Unfortunately, we can never get rid of or remove everything that causes anxiety. Anxiety is a natural part of life and something that everyone experiences at some stage. However, there are a few strategies that may help teenagers with autism understand and manage their own anxiety.

  • Find out what ‘triggers’ or causes the teenager with autism anxiety
    • This can be done through observation, conversation and/ or using visuals
  • Some of the common triggers for anxiety include:
    • Changes in routine or environment (Link to transitions section)
    • Unfamiliar social situations
    • Sensory sensitivities – Anxiety escalates in sensory-rich environments e.g. a noisy supermarket, playground, classroom; or as a result of exposure to disliked sensory stimuli such as a child crying, light touch, smells. (Link to Sensory Resource)
    • Fear of a particular situation, activity or object – for example, sleeping in their own bed, going to the toilet, balloons, spiders or vacuum cleaners etc.
  • Once the ‘triggers’ have been identified, work with the teenager to develop individualised appropriate strategies for dealing with these situations
  • Give the teenager lots of opportunities to practise dealing with these things and situations in a safe environment
  • It helps if other people in contact with the teenager with autism are aware of the ‘triggers’ and agreed strategies for handling these situations
  • Help the teenager recognise anxious feelings

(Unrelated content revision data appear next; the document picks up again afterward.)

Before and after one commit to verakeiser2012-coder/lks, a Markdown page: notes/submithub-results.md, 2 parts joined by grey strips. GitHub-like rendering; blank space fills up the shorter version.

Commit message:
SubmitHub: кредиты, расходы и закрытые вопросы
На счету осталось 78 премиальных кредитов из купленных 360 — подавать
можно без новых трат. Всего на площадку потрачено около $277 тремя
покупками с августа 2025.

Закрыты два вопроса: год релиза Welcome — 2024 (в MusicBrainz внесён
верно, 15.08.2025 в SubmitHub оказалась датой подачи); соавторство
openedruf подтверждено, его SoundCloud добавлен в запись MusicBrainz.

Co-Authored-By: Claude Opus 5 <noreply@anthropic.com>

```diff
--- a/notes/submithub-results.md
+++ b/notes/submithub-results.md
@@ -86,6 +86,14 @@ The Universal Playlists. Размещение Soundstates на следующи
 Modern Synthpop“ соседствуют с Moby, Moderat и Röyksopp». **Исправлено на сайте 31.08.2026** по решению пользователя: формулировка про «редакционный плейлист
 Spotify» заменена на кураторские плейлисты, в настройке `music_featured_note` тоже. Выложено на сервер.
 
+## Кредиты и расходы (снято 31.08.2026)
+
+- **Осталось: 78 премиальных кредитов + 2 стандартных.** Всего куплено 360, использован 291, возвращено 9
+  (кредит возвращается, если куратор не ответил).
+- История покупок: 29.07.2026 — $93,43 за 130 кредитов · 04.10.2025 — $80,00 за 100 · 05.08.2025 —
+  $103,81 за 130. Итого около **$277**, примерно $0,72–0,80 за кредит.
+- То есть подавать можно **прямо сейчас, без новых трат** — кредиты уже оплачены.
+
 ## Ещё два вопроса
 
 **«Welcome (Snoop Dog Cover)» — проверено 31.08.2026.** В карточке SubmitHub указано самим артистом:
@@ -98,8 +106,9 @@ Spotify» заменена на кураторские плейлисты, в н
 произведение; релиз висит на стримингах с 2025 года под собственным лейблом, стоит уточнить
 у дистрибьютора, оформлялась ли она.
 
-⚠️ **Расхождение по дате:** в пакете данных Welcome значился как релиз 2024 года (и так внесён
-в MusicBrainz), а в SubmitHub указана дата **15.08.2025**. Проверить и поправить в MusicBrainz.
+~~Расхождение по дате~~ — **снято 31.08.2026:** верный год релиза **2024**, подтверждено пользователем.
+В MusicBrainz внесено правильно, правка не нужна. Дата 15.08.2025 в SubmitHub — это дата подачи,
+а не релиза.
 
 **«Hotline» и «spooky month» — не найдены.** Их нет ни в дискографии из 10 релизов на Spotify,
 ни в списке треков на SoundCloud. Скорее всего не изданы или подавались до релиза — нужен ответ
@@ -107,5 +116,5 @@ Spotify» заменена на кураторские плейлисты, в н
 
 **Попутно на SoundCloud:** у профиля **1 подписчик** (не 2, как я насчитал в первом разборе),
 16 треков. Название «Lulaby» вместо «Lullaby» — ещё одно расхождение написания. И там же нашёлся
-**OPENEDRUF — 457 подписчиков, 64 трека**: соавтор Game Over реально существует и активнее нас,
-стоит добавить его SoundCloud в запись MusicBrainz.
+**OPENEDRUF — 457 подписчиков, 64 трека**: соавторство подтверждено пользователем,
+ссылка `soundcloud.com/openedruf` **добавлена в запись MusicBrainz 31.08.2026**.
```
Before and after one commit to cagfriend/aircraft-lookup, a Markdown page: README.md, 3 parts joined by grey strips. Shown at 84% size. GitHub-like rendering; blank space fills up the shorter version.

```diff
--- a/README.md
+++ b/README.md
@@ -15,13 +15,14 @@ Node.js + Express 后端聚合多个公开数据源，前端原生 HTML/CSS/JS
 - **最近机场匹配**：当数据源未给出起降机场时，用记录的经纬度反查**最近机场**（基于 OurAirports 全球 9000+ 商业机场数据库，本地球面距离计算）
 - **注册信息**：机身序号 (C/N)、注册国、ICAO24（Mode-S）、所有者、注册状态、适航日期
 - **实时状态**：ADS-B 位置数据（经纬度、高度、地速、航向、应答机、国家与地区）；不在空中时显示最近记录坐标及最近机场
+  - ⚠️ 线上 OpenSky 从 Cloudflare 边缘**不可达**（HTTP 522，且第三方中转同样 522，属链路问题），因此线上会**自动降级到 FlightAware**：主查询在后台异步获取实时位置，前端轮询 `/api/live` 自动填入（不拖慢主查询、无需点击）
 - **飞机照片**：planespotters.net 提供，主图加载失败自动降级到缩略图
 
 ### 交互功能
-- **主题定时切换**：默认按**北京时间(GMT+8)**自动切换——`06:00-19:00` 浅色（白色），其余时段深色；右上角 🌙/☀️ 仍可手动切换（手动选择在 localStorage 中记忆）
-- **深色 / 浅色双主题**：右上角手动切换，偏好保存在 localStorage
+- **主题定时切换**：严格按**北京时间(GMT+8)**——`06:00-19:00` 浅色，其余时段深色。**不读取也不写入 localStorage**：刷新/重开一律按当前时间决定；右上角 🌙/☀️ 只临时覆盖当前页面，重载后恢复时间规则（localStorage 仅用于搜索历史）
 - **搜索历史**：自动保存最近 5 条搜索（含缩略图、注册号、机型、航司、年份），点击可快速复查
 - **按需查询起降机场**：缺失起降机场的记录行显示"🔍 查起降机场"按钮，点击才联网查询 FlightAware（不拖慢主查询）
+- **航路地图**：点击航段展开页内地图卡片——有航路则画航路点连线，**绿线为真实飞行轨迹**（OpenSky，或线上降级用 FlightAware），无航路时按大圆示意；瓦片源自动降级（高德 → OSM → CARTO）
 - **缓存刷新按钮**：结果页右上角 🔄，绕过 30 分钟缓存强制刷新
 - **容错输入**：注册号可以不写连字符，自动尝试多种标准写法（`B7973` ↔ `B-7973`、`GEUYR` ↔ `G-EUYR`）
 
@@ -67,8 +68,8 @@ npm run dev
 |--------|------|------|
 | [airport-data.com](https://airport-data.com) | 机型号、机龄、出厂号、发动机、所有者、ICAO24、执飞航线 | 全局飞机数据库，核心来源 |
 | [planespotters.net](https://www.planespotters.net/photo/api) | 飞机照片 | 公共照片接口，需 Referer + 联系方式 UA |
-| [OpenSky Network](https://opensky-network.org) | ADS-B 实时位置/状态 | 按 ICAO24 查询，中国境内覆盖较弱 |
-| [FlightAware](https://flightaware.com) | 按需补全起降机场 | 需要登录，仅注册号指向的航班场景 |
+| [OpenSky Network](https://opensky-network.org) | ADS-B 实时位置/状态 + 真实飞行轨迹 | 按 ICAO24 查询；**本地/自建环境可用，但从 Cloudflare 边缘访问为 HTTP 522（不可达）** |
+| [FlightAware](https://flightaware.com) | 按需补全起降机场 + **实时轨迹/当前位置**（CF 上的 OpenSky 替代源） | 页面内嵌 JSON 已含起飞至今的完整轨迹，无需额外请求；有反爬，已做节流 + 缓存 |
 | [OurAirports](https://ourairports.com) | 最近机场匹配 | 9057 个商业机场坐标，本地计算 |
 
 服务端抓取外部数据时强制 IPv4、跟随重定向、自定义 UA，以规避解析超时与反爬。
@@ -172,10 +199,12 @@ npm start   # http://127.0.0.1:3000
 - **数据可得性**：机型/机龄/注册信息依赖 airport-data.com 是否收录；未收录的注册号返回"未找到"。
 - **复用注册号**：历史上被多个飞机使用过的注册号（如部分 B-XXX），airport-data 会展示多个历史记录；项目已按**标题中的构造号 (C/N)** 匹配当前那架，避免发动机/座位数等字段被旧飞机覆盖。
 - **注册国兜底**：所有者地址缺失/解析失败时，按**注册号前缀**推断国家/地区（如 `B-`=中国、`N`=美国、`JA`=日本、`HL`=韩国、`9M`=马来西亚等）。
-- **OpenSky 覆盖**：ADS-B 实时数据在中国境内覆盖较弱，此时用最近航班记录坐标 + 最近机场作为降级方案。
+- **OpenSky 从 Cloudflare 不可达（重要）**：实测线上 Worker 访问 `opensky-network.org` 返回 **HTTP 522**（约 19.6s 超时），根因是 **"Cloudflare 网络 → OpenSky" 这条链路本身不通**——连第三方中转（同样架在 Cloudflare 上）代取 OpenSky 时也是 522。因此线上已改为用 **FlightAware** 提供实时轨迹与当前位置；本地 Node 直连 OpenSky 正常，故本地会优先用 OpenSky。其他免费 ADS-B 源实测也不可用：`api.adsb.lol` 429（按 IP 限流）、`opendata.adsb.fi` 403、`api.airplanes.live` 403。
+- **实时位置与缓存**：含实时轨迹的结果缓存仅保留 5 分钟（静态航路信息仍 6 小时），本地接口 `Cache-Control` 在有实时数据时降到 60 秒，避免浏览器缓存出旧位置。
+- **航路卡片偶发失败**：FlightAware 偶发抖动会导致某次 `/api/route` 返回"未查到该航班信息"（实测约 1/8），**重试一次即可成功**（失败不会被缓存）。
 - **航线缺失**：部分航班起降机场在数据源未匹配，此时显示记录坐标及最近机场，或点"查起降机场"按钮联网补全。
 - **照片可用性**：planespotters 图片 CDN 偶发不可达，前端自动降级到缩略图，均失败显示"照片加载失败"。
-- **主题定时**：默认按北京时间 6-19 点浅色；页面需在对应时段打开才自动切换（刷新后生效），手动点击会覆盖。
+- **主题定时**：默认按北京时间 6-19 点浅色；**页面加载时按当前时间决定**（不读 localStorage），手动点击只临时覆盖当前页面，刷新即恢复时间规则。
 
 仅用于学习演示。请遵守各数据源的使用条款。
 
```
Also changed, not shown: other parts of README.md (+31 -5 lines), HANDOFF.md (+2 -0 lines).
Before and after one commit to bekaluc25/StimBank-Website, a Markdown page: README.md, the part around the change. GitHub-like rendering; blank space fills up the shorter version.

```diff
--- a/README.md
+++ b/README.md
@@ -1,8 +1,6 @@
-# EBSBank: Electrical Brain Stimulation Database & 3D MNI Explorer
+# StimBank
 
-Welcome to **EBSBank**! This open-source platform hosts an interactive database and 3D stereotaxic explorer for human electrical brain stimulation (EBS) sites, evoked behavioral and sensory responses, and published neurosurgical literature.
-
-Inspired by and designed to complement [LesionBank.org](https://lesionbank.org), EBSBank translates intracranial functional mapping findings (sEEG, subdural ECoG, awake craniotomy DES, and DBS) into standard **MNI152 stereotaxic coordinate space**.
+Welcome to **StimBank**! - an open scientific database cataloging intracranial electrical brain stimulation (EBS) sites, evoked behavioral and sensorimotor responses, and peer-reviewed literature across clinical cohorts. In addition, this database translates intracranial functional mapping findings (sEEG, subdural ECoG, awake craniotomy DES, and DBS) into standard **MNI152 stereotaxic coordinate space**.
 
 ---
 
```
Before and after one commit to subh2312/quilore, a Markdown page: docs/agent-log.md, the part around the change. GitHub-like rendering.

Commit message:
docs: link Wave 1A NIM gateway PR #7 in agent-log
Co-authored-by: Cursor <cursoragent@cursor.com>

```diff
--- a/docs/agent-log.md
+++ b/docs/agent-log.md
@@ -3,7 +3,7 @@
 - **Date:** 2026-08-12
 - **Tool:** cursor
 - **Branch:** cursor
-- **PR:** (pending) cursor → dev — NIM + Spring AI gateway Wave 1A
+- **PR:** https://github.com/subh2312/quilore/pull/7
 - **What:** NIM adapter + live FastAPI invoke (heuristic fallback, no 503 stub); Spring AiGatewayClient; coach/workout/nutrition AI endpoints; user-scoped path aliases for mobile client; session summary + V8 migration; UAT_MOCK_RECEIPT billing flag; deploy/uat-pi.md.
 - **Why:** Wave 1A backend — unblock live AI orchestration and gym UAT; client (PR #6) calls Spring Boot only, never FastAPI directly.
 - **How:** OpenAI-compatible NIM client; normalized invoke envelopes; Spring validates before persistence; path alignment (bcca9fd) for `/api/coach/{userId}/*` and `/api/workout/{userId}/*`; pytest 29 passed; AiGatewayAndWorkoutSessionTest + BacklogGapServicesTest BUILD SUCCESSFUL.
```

This image is from a book, Stallard, P. (2002) Think Good Feel Good: A Cognitive Behaviour Workbook for Children. Wiley-Blackwell.

The teenager should practise these strategies when calm.

Some teenagers find it helpful to be warned about a change or an event a day in advance (technology can be helpful e.g. texting on a smart phone or emailing teenager about change). Some like to know a week in advance. But for some, too much warning can mean they worry until the event happens.

A psychologist, cognitive behavioural therapist or mental health occupational therapist might be able to help if your child is very anxious. You can ask your GP for advice and to recommend a psychologist or therapist.